» RECORDS FOR THIS EXERCISE:
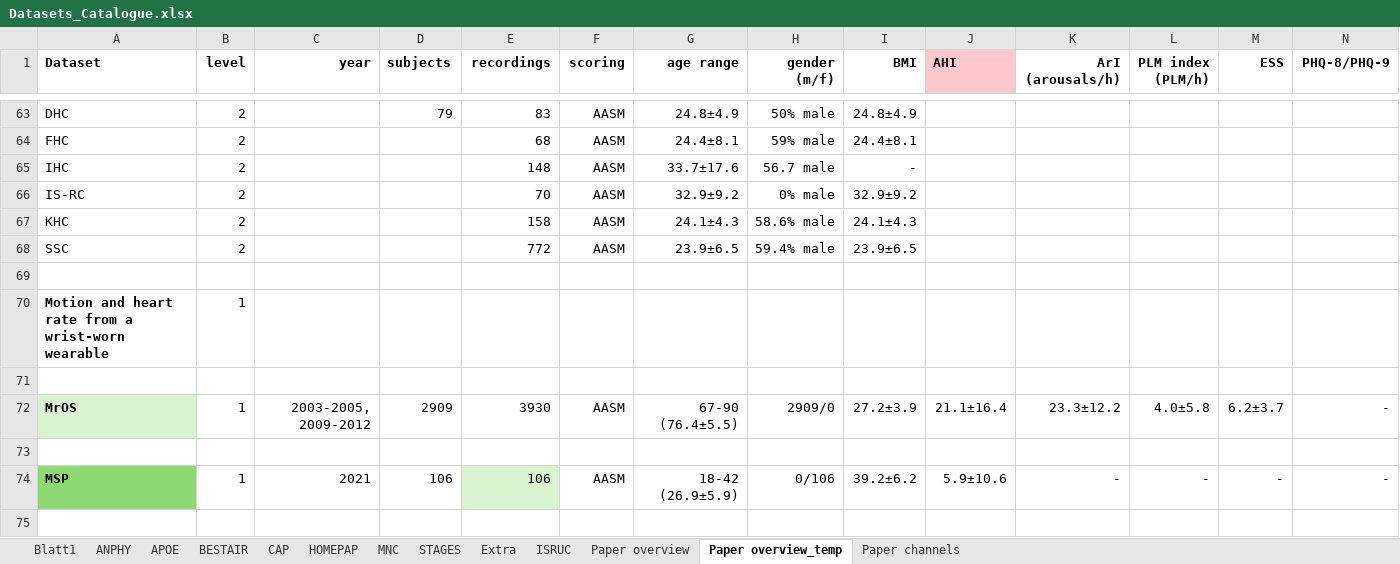
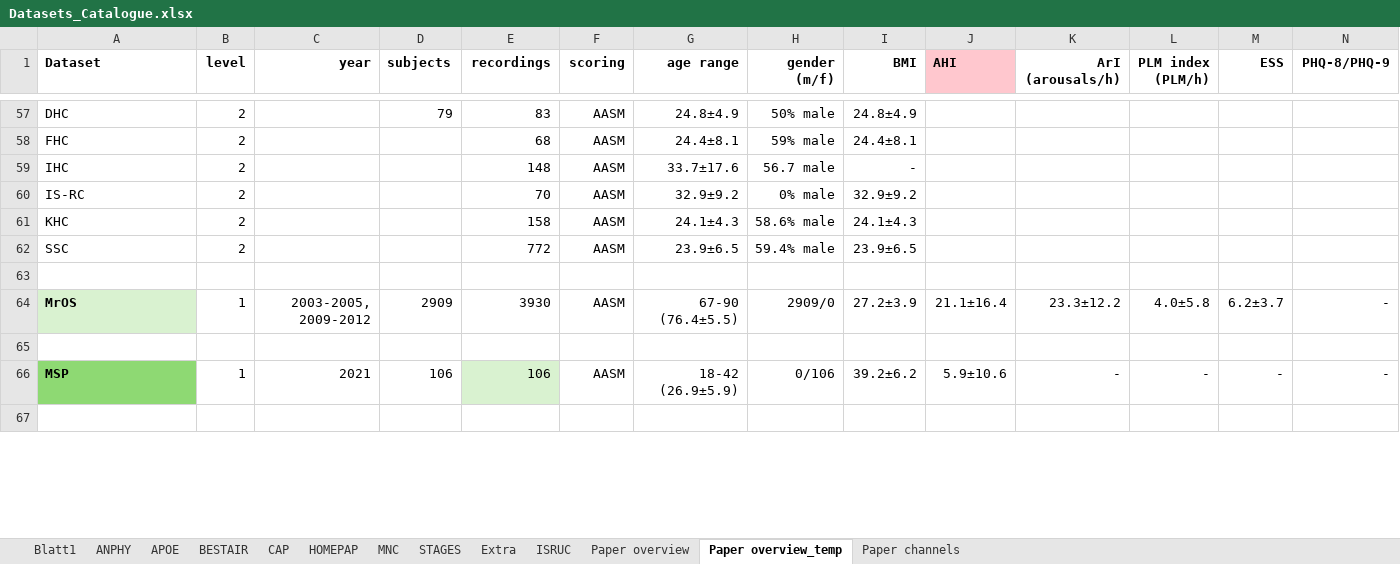
Before and after one commit to mtec-TUB/pillowcase, an Excel workbook: Datasets_Catalogue.xlsx, sheet Paper overview_temp, drawn as a sheet; only a part is shown, gaps mark what is left out; values as stored, in another font and other column widths than the file's, no borders; rows hold the shown columns only; the diff covers the shown part only; the diff names each change by its address in the sheet, - before the commit and + after, or states it on an @@ line.

Commit message:
Add files via upload

```diff
--- a/Datasets_Catalogue.xlsx (sheet Paper overview_temp)
+++ b/Datasets_Catalogue.xlsx (sheet Paper overview_temp)
-row 70: Motion and heart rate from a wrist-worn wearable | 1
-row 71: (empty)
```
Also changed, not shown: 6 removed rows and 5 edited cells elsewhere in this sheet.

» TASK BRIEF:
Where a picture appears, omit it, and otherwise retype the material exactly.

» TASK RESULT:
Before and after one commit to mtec-TUB/pillowcase, an Excel workbook: Datasets_Catalogue.xlsx, sheet Paper overview_temp, drawn as a sheet; only a part is shown, gaps mark what is left out; values as stored, in another font and other column widths than the file's, no borders; rows hold the shown columns only; the diff covers the shown part only; the diff names each change by its address in the sheet, - before the commit and + after, or states it on an @@ line.

Commit message:
Add files via upload

```diff
--- a/Datasets_Catalogue.xlsx (sheet Paper overview_temp)
+++ b/Datasets_Catalogue.xlsx (sheet Paper overview_temp)
-row 70: Motion and heart rate from a wrist-worn wearable | 1
-row 71: (empty)
```
Also changed, not shown: 6 removed rows and 5 edited cells elsewhere in this sheet.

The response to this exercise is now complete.